How to Stop New Drivers From Leaving You in the First 90 Days

Trucking companies spend a lot of money trying to attract new drivers, but very few trucking companies spend money on initiatives to ensure those drivers stay with the company for the long haul.

A mentor program fills multiple roles … part recruiting, part orientation, part training.

A good mentor program is a human development program, specifically designed to bring a driver into your company in such a way that he or she becomes an active, committed, new member of your company family.

It is during the orientation and onboarding process that a new driver gets the message that you are either a trucking company -- or a people company in the trucking business.

Go visit a trucking company that is just in the trucking business, and check their driver turnover numbers. Then go to a trucking company that is in the people business first and the trucking business second and check their driver turnover numbers, and I make my case.

A driver mentor program begins with relationship building first and then gets to the truck driving function as part of that relationship without ever neglecting the technical side of being a professional driver. Trucking companies who adopt mentor programs have people centered driver driven cultures.

Mentoring is soundly based on the reality that if you’re in the trucking business today, first of all, you’re in the people business, and then secondly, you’re in the trucking business. It’s people first and trucking second.



You could build a mentor program on your own, but if you want to do it quicker, without making all the mistakes that cause a mentor program to flop, you’ll want to do it with Dan Baker.

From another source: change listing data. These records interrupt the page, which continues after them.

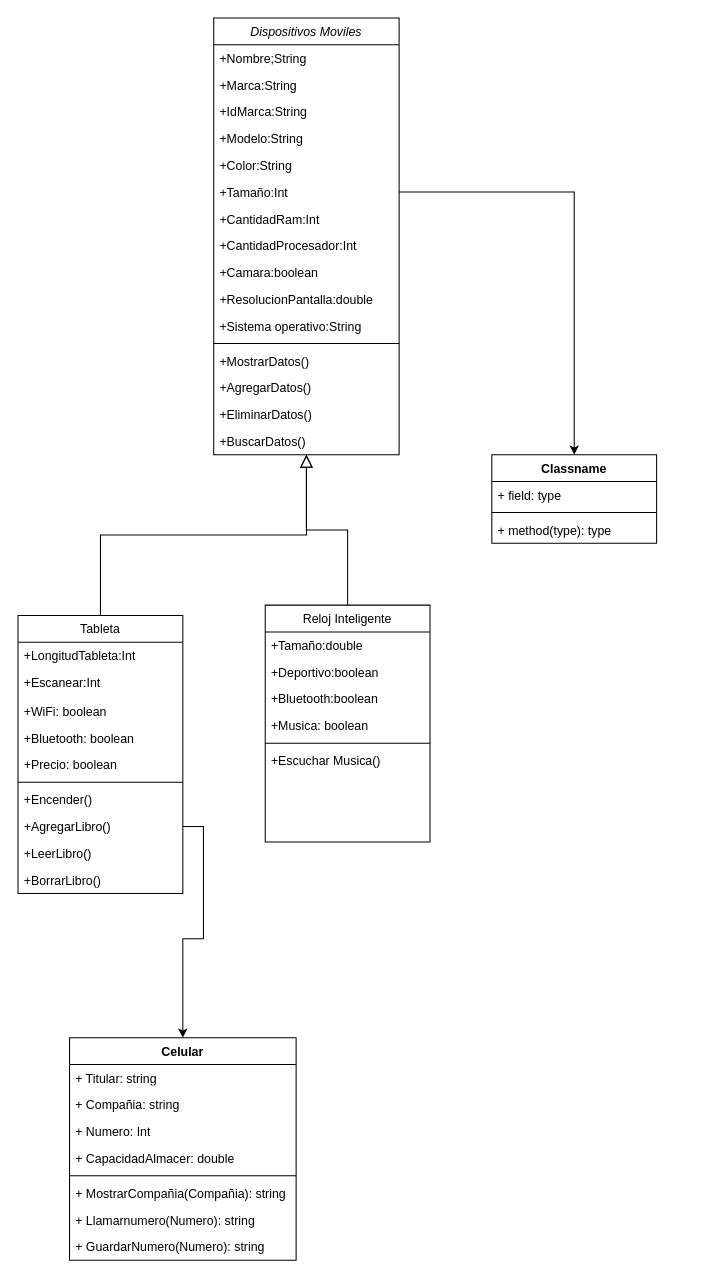
The draw.io diagram Diagrama sin título.drawio in shephard777/proyecto-final, before the edit. Source tidied: cells renumbered, new cells numbered last; positions are measured from the earlier drawing's top-left corner, leaving out a move shared by most shapes. Both pictures are drawn from the tidied source at 103%, with x=0, y=0 at pixel (18, 18).
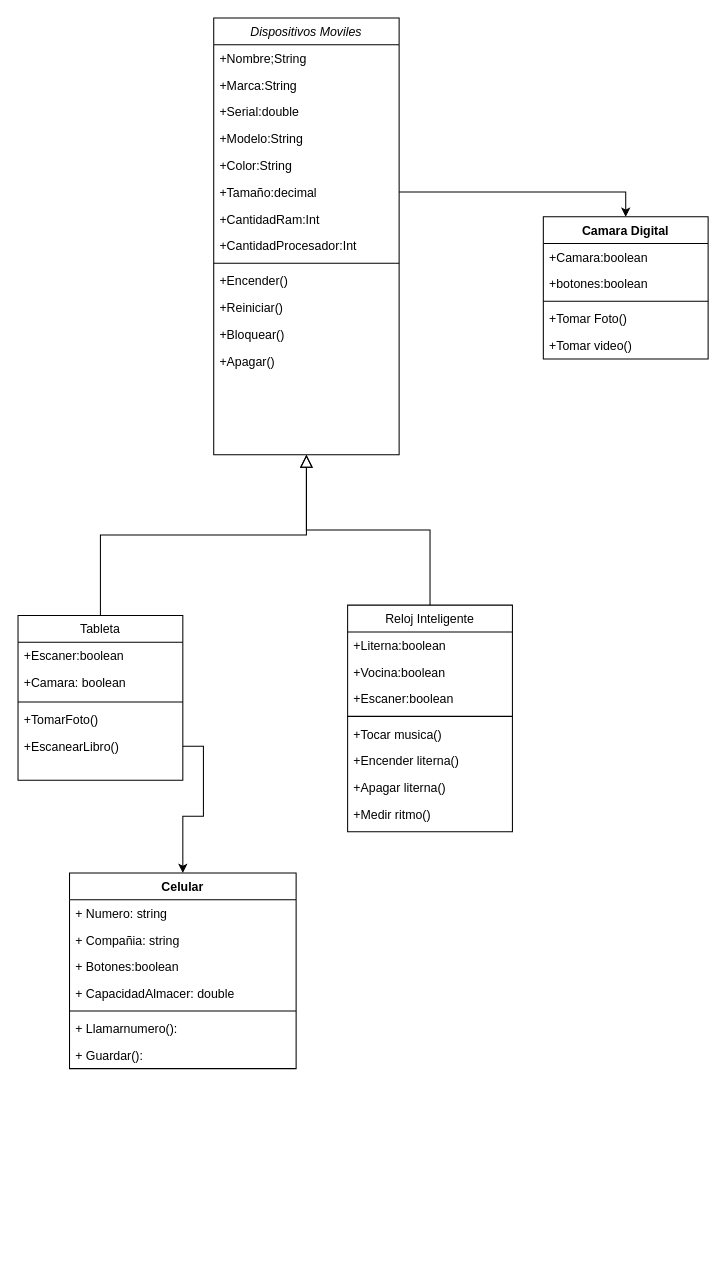
The same diagram, later.

Commit message:
Dispositivo movil 2.drawio

Unchanged cells that the change refers to:
```xml
<mxCell id="2" value="Dispositivos Moviles" style="swimlane;fontStyle=2;align=center;verticalAlign=top;horizontal=1;startSize=26;rounded=0;shadow=0;strokeWidth=1;" parent="1" vertex="1">
  <mxGeometry x="190" width="180" height="424" as="geometry" />
</mxCell>
```

What changed in the source:
```diff
@@
-    <mxCell id="5" value="+IdMarca:String" style="text;align=left;verticalAlign=top;spacingLeft=4;spacingRight=4;overflow=hidden;rounded=0;shadow=0;html=0;" parent="2" vertex="1">
+    <mxCell id="5" value="+Serial:double" style="text;align=left;verticalAlign=top;spacingLeft=4;spacingRight=4;overflow=hidden;rounded=0;shadow=0;html=0;" parent="2" vertex="1">
       <mxGeometry y="78" width="180" height="26" as="geometry" />
     </mxCell>
@@
-    <mxCell id="8" value="+Tamaño:Int" style="text;align=left;verticalAlign=top;spacingLeft=4;spacingRight=4;overflow=hidden;points=[[0,0.5],[1,0.5]];portConstraint=eastwest;rounded=0;shadow=0;html=0;" parent="2" vertex="1">
+    <mxCell id="8" value="+Tamaño:decimal" style="text;align=left;verticalAlign=top;spacingLeft=4;spacingRight=4;overflow=hidden;points=[[0,0.5],[1,0.5]];portConstraint=eastwest;rounded=0;shadow=0;html=0;" parent="2" vertex="1">
       <mxGeometry y="156" width="180" height="26" as="geometry" />
     </mxCell>
@@
-    <mxCell id="11" value="+Camara:boolean" style="text;align=left;verticalAlign=top;spacingLeft=4;spacingRight=4;overflow=hidden;rounded=0;shadow=0;html=0;" parent="2" vertex="1">
-      <mxGeometry y="234" width="180" height="26" as="geometry" />
-    </mxCell>
-    <mxCell id="12" value="+ResolucionPantalla:double" style="text;align=left;verticalAlign=top;spacingLeft=4;spacingRight=4;overflow=hidden;rounded=0;shadow=0;html=0;" parent="2" vertex="1">
-      <mxGeometry y="260" width="180" height="26" as="geometry" />
-    </mxCell>
-    <mxCell id="13" value="+Sistema operativo:String" style="text;align=left;verticalAlign=top;spacingLeft=4;spacingRight=4;overflow=hidden;rounded=0;shadow=0;html=0;" parent="2" vertex="1">
-      <mxGeometry y="286" width="180" height="26" as="geometry" />
-    </mxCell>
     <mxCell id="14" style="line;html=1;strokeWidth=1;align=left;verticalAlign=middle;spacingTop=-1;spacingLeft=3;spacingRight=3;labelPosition=right;" parent="2" vertex="1">
-      <mxGeometry y="312" width="180" height="8" as="geometry" />
+      <mxGeometry y="234" width="180" height="8" as="geometry" />
     </mxCell>
-    <mxCell id="15" value="+MostrarDatos()" style="text;align=left;verticalAlign=top;spacingLeft=4;spacingRight=4;overflow=hidden;" parent="2" vertex="1">
-      <mxGeometry y="320" width="180" height="26" as="geometry" />
+    <mxCell id="15" value="+Encender()" style="text;align=left;verticalAlign=top;spacingLeft=4;spacingRight=4;overflow=hidden;" parent="2" vertex="1">
+      <mxGeometry y="242" width="180" height="26" as="geometry" />
     </mxCell>
-    <mxCell id="16" value="+AgregarDatos()" style="text;align=left;verticalAlign=top;spacingLeft=4;spacingRight=4;overflow=hidden;" parent="2" vertex="1">
-      <mxGeometry y="346" width="180" height="26" as="geometry" />
+    <mxCell id="16" value="+Reiniciar()" style="text;align=left;verticalAlign=top;spacingLeft=4;spacingRight=4;overflow=hidden;" parent="2" vertex="1">
+      <mxGeometry y="268" width="180" height="26" as="geometry" />
     </mxCell>
-    <mxCell id="17" value="+EliminarDatos()" style="text;align=left;verticalAlign=top;spacingLeft=4;spacingRight=4;overflow=hidden;" parent="2" vertex="1">
-      <mxGeometry y="372" width="180" height="26" as="geometry" />
+    <mxCell id="17" value="+Bloquear()" style="text;align=left;verticalAlign=top;spacingLeft=4;spacingRight=4;overflow=hidden;" parent="2" vertex="1">
+      <mxGeometry y="294" width="180" height="26" as="geometry" />
     </mxCell>
-    <mxCell id="18" value="+BuscarDatos()" style="text;align=left;verticalAlign=top;spacingLeft=4;spacingRight=4;overflow=hidden;" parent="2" vertex="1">
-      <mxGeometry y="398" width="180" height="26" as="geometry" />
+    <mxCell id="18" value="+Apagar()" style="text;align=left;verticalAlign=top;spacingLeft=4;spacingRight=4;overflow=hidden;" parent="2" vertex="1">
+      <mxGeometry y="320" width="180" height="26" as="geometry" />
     </mxCell>
     <mxCell id="19" value="Tableta" style="swimlane;fontStyle=0;align=center;verticalAlign=top;horizontal=1;startSize=26;rounded=0;shadow=0;strokeWidth=1;" parent="1" vertex="1">
-      <mxGeometry y="580" width="160" height="270" as="geometry" />
+      <mxGeometry y="580" width="160" height="160" as="geometry" />
     </mxCell>
-    <mxCell id="20" value="+LongitudTableta:Int" style="text;align=left;verticalAlign=top;spacingLeft=4;spacingRight=4;overflow=hidden;" parent="19" vertex="1">
+    <mxCell id="20" value="+Escaner:boolean" style="text;align=left;verticalAlign=top;spacingLeft=4;spacingRight=4;overflow=hidden;" parent="19" vertex="1">
       <mxGeometry y="26" width="160" height="26" as="geometry" />
     </mxCell>
-    <mxCell id="21" value="+Escanear:Int" style="text;align=left;verticalAlign=top;spacingLeft=4;spacingRight=4;overflow=hidden;" parent="19" vertex="1">
+    <mxCell id="21" value="+Camara: boolean" style="text;align=left;verticalAlign=top;spacingLeft=4;spacingRight=4;overflow=hidden;" parent="19" vertex="1">
       <mxGeometry y="52" width="160" height="28" as="geometry" />
     </mxCell>
-    <mxCell id="22" value="+WiFi: boolean" style="text;align=left;verticalAlign=top;spacingLeft=4;spacingRight=4;overflow=hidden;" parent="19" vertex="1">
-      <mxGeometry y="80" width="160" height="26" as="geometry" />
-    </mxCell>
-    <mxCell id="23" value="+Bluetooth: boolean" style="text;align=left;verticalAlign=top;spacingLeft=4;spacingRight=4;overflow=hidden;" parent="19" vertex="1">
-      <mxGeometry y="106" width="160" height="26" as="geometry" />
-    </mxCell>
-    <mxCell id="24" value="+Precio: boolean " style="text;align=left;verticalAlign=top;spacingLeft=4;spacingRight=4;overflow=hidden;" parent="19" vertex="1">
-      <mxGeometry y="132" width="160" height="26" as="geometry" />
-    </mxCell>
     <mxCell id="25" style="line;html=1;strokeWidth=1;align=left;verticalAlign=middle;spacingTop=-1;spacingLeft=3;spacingRight=3;labelPosition=right;" parent="19" vertex="1">
-      <mxGeometry y="158" width="160" height="8" as="geometry" />
+      <mxGeometry y="80" width="160" height="8" as="geometry" />
     </mxCell>
-    <mxCell id="26" value="+Encender()" style="text;align=left;verticalAlign=top;spacingLeft=4;spacingRight=4;overflow=hidden;" parent="19" vertex="1">
-      <mxGeometry y="166" width="160" height="26" as="geometry" />
+    <mxCell id="26" value="+TomarFoto()" style="text;align=left;verticalAlign=top;spacingLeft=4;spacingRight=4;overflow=hidden;" parent="19" vertex="1">
+      <mxGeometry y="88" width="160" height="26" as="geometry" />
     </mxCell>
-    <mxCell id="27" value="+AgregarLibro()" style="text;align=left;verticalAlign=top;spacingLeft=4;spacingRight=4;overflow=hidden;points=[[0,0.5],[1,0.5]];portConstraint=eastwest;" parent="19" vertex="1">
-      <mxGeometry y="192" width="160" height="26" as="geometry" />
+    <mxCell id="27" value="+EscanearLibro()" style="text;align=left;verticalAlign=top;spacingLeft=4;spacingRight=4;overflow=hidden;points=[[0,0.5],[1,0.5]];portConstraint=eastwest;" parent="19" vertex="1">
+      <mxGeometry y="114" width="160" height="26" as="geometry" />
     </mxCell>
-    <mxCell id="28" value="+LeerLibro()" style="text;align=left;verticalAlign=top;spacingLeft=4;spacingRight=4;overflow=hidden;" parent="19" vertex="1">
-      <mxGeometry y="218" width="160" height="26" as="geometry" />
-    </mxCell>
-    <mxCell id="29" value="+BorrarLibro()" style="text;align=left;verticalAlign=top;spacingLeft=4;spacingRight=4;overflow=hidden;" parent="19" vertex="1">
-      <mxGeometry y="244" width="160" height="26" as="geometry" />
-    </mxCell>
@@
     <mxCell id="31" value="Reloj Inteligente" style="swimlane;fontStyle=0;align=center;verticalAlign=top;horizontal=1;startSize=26;rounded=0;shadow=0;strokeWidth=1;" parent="1" vertex="1">
-      <mxGeometry x="240" y="570" width="160" height="230" as="geometry" />
+      <mxGeometry x="320" y="570" width="160" height="220" as="geometry" />
     </mxCell>
-    <mxCell id="32" value="+Tamaño:double" style="text;align=left;verticalAlign=top;spacingLeft=4;spacingRight=4;overflow=hidden;" parent="31" vertex="1">
+    <mxCell id="32" value="+Literna:boolean" style="text;align=left;verticalAlign=top;spacingLeft=4;spacingRight=4;overflow=hidden;" parent="31" vertex="1">
       <mxGeometry y="26" width="160" height="26" as="geometry" />
     </mxCell>
-    <mxCell id="33" value="+Deportivo:boolean" style="text;align=left;verticalAlign=top;spacingLeft=4;spacingRight=4;overflow=hidden;" parent="31" vertex="1">
+    <mxCell id="33" value="+Vocina:boolean" style="text;align=left;verticalAlign=top;spacingLeft=4;spacingRight=4;overflow=hidden;" parent="31" vertex="1">
       <mxGeometry y="52" width="160" height="26" as="geometry" />
     </mxCell>
-    <mxCell id="34" value="+Bluetooth:boolean" style="text;align=left;verticalAlign=top;spacingLeft=4;spacingRight=4;overflow=hidden;" parent="31" vertex="1">
+    <mxCell id="34" value="+Escaner:boolean" style="text;align=left;verticalAlign=top;spacingLeft=4;spacingRight=4;overflow=hidden;" parent="31" vertex="1">
       <mxGeometry y="78" width="160" height="26" as="geometry" />
     </mxCell>
-    <mxCell id="35" value="+Musica: boolean" style="text;align=left;verticalAlign=top;spacingLeft=4;spacingRight=4;overflow=hidden;" parent="31" vertex="1">
-      <mxGeometry y="104" width="160" height="26" as="geometry" />
-    </mxCell>
     <mxCell id="36" style="line;html=1;strokeWidth=1;align=left;verticalAlign=middle;spacingTop=-1;spacingLeft=3;spacingRight=3;labelPosition=right;" parent="31" vertex="1">
-      <mxGeometry y="130" width="160" height="8" as="geometry" />
+      <mxGeometry y="104" width="160" height="8" as="geometry" />
     </mxCell>
+    <mxCell id="54" value="+Tocar musica()" style="text;align=left;verticalAlign=top;spacingLeft=4;spacingRight=4;overflow=hidden;" parent="31" vertex="1">
+      <mxGeometry y="112" width="160" height="26" as="geometry" />
+    </mxCell>
+    <mxCell id="55" value="+Encender literna()" style="text;align=left;verticalAlign=top;spacingLeft=4;spacingRight=4;overflow=hidden;" parent="31" vertex="1">
+      <mxGeometry y="138" width="160" height="26" as="geometry" />
+    </mxCell>
+    <mxCell id="56" value="+Apagar literna()" style="text;align=left;verticalAlign=top;spacingLeft=4;spacingRight=4;overflow=hidden;" parent="31" vertex="1">
+      <mxGeometry y="164" width="160" height="26" as="geometry" />
+    </mxCell>
-    <mxCell id="37" value="+Escuchar Musica()" style="text;align=left;verticalAlign=top;spacingLeft=4;spacingRight=4;overflow=hidden;" parent="31" vertex="1">
-      <mxGeometry y="138" width="160" height="26" as="geometry" />
+    <mxCell id="37" value="+Medir ritmo()" style="text;align=left;verticalAlign=top;spacingLeft=4;spacingRight=4;overflow=hidden;" parent="31" vertex="1">
+      <mxGeometry y="190" width="160" height="30" as="geometry" />
     </mxCell>
@@
     <mxCell id="39" value="Celular" style="swimlane;fontStyle=1;align=center;verticalAlign=top;horizontal=1;startSize=26;whiteSpace=wrap;html=1;" parent="1" vertex="1">
-      <mxGeometry x="50" y="990" width="220" height="216" as="geometry" />
+      <mxGeometry x="50" y="830" width="220" height="190" as="geometry" />
     </mxCell>
-    <mxCell id="40" value="+ Titular: string" style="text;strokeColor=none;fillColor=none;align=left;verticalAlign=top;spacingLeft=4;spacingRight=4;overflow=hidden;whiteSpace=wrap;html=1;" parent="39" vertex="1">
+    <mxCell id="40" value="+ Numero: string" style="text;strokeColor=none;fillColor=none;align=left;verticalAlign=top;spacingLeft=4;spacingRight=4;overflow=hidden;whiteSpace=wrap;html=1;" parent="39" vertex="1">
       <mxGeometry y="26" width="220" height="26" as="geometry" />
     </mxCell>
@@
-    <mxCell id="42" value="+ Numero: Int" style="text;strokeColor=none;fillColor=none;align=left;verticalAlign=top;spacingLeft=4;spacingRight=4;overflow=hidden;whiteSpace=wrap;html=1;" parent="39" vertex="1">
+    <mxCell id="42" value="+ Botones:boolean" style="text;strokeColor=none;fillColor=none;align=left;verticalAlign=top;spacingLeft=4;spacingRight=4;overflow=hidden;whiteSpace=wrap;html=1;" parent="39" vertex="1">
       <mxGeometry y="78" width="220" height="26" as="geometry" />
     </mxCell>
@@
-    <mxCell id="45" value="+ MostrarCompañia(Compañia): string" style="text;strokeColor=none;fillColor=none;align=left;verticalAlign=top;spacingLeft=4;spacingRight=4;overflow=hidden;whiteSpace=wrap;html=1;" parent="39" vertex="1">
-      <mxGeometry y="138" width="220" height="26" as="geometry" />
-    </mxCell>
-    <mxCell id="46" value="+ Llamarnumero(Numero): string" style="text;strokeColor=none;fillColor=none;align=left;verticalAlign=top;spacingLeft=4;spacingRight=4;overflow=hidden;whiteSpace=wrap;html=1;" parent="39" vertex="1">
-      <mxGeometry y="164" width="220" height="26" as="geometry" />
+    <mxCell id="46" value="+ Llamarnumero():&amp;nbsp;" style="text;strokeColor=none;fillColor=none;align=left;verticalAlign=top;spacingLeft=4;spacingRight=4;overflow=hidden;whiteSpace=wrap;html=1;" parent="39" vertex="1">
+      <mxGeometry y="138" width="220" height="26" as="geometry" />
     </mxCell>
-    <mxCell id="47" value="+ GuardarNumero(Numero): string" style="text;strokeColor=none;fillColor=none;align=left;verticalAlign=top;spacingLeft=4;spacingRight=4;overflow=hidden;whiteSpace=wrap;html=1;" parent="39" vertex="1">
-      <mxGeometry y="190" width="220" height="26" as="geometry" />
+    <mxCell id="47" value="+ Guardar():&amp;nbsp;" style="text;strokeColor=none;fillColor=none;align=left;verticalAlign=top;spacingLeft=4;spacingRight=4;overflow=hidden;whiteSpace=wrap;html=1;" parent="39" vertex="1">
+      <mxGeometry y="164" width="220" height="26" as="geometry" />
     </mxCell>
@@
-    <mxCell id="49" value="Classname" style="swimlane;fontStyle=1;align=center;verticalAlign=top;horizontal=1;startSize=26;whiteSpace=wrap;html=1;" parent="1" vertex="1">
-      <mxGeometry x="460" y="424" width="160" height="86" as="geometry" />
-    </mxCell>
-    <mxCell id="50" value="+ field: type" style="text;strokeColor=none;fillColor=none;align=left;verticalAlign=top;spacingLeft=4;spacingRight=4;overflow=hidden;whiteSpace=wrap;html=1;" parent="49" vertex="1">
-      <mxGeometry y="26" width="160" height="26" as="geometry" />
-    </mxCell>
-    <mxCell id="51" style="line;strokeWidth=1;fillColor=none;align=left;verticalAlign=middle;spacingTop=-1;spacingLeft=3;spacingRight=3;labelPosition=right;strokeColor=inherit;" parent="49" vertex="1">
-      <mxGeometry y="52" width="160" height="8" as="geometry" />
-    </mxCell>
-    <mxCell id="52" value="+ method(type): type" style="text;strokeColor=none;fillColor=none;align=left;verticalAlign=top;spacingLeft=4;spacingRight=4;overflow=hidden;whiteSpace=wrap;html=1;" parent="49" vertex="1">
-      <mxGeometry y="60" width="160" height="26" as="geometry" />
-    </mxCell>
-    <mxCell id="53" style="edgeStyle=orthogonalEdgeStyle;rounded=0;jettySize=auto;html=1;exitX=1;exitY=0.5;exitDx=0;exitDy=0;" parent="1" edge="1" source="8" target="49">
-      <mxGeometry relative="1" as="geometry" />
-    </mxCell>
+    <mxCell id="57" value="Camara Digital" style="swimlane;fontStyle=1;align=center;verticalAlign=top;horizontal=1;startSize=26;whiteSpace=wrap;html=1;" parent="1" vertex="1">
+      <mxGeometry x="510" y="193" width="160" height="138" as="geometry" />
+    </mxCell>
+    <mxCell id="11" value="+Camara:boolean" style="text;strokeColor=none;fillColor=none;align=left;verticalAlign=top;spacingLeft=4;spacingRight=4;overflow=hidden;whiteSpace=wrap;html=1;" parent="57" vertex="1">
+      <mxGeometry y="26" width="160" height="26" as="geometry" />
+    </mxCell>
+    <mxCell id="58" value="+botones:boolean" style="text;strokeColor=none;fillColor=none;align=left;verticalAlign=top;spacingLeft=4;spacingRight=4;overflow=hidden;whiteSpace=wrap;html=1;" parent="57" vertex="1">
+      <mxGeometry y="52" width="160" height="26" as="geometry" />
+    </mxCell>
+    <mxCell id="59" style="line;strokeWidth=1;fillColor=none;align=left;verticalAlign=middle;spacingTop=-1;spacingLeft=3;spacingRight=3;labelPosition=right;strokeColor=inherit;" parent="57" vertex="1">
+      <mxGeometry y="78" width="160" height="8" as="geometry" />
+    </mxCell>
+    <mxCell id="60" value="+Tomar Foto()" style="text;strokeColor=none;fillColor=none;align=left;verticalAlign=top;spacingLeft=4;spacingRight=4;overflow=hidden;whiteSpace=wrap;html=1;" parent="57" vertex="1">
+      <mxGeometry y="86" width="160" height="26" as="geometry" />
+    </mxCell>
+    <mxCell id="61" value="+Tomar video()" style="text;strokeColor=none;fillColor=none;align=left;verticalAlign=top;spacingLeft=4;spacingRight=4;overflow=hidden;whiteSpace=wrap;html=1;" parent="57" vertex="1">
+      <mxGeometry y="112" width="160" height="26" as="geometry" />
+    </mxCell>
+    <mxCell id="62" style="edgeStyle=orthogonalEdgeStyle;rounded=0;jettySize=auto;html=1;exitX=1;exitY=0.5;exitDx=0;exitDy=0;entryX=0.5;entryY=0;entryDx=0;entryDy=0;" parent="1" edge="1" source="8" target="57">
+      <mxGeometry relative="1" as="geometry" />
+    </mxCell>
```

“A good driver mentor program pairs a new driver with a seasoned driver and takes part of the orientation from the classroom and does it in the cab. When that mentor is up there in the cab of that truck with a new driver, they not only go through all the instructional material, but they do so while developing a person to person relationship … that relationship makes all the difference in the world.”

Dan Baker

Facilitator Workshop Day 1

8 a.m. Intent of the Driver Mentor Program
9 a.m. What is a Mentor
10 a.m. Relationships
11 a.m. Trust and Respect
12 p.m. Lunch
1 p.m. Mentor Selection & Qualification Process
2 p.m. In-Cab Orientation & Onboarding Process
3 p.m. Role Playing Activity
6 p.m. Dinner

Facilitator Workshop Day 2

8 a.m. Corridor of Entry
9 a.m. The Escalation Process
10 a.m. How We Learn
11 a.m. Lunch
12 p.m. Mentor / Driver Manager Handoff
1 p.m. The Facilitator’s Responsibilities
2 p.m. Maximizing Program Benefits
3 p.m. Adjourn

A Word From The Creator

“The question facing you today is, 'What have I got to do to create the kind of company a driver never wants to leave?' You do it by building a family, where we understand that people remember how you made them feel. A quality mentor program is the first step to building that family environment at your company. I’ve seen it work, and I believe in it.”
~Dan Baker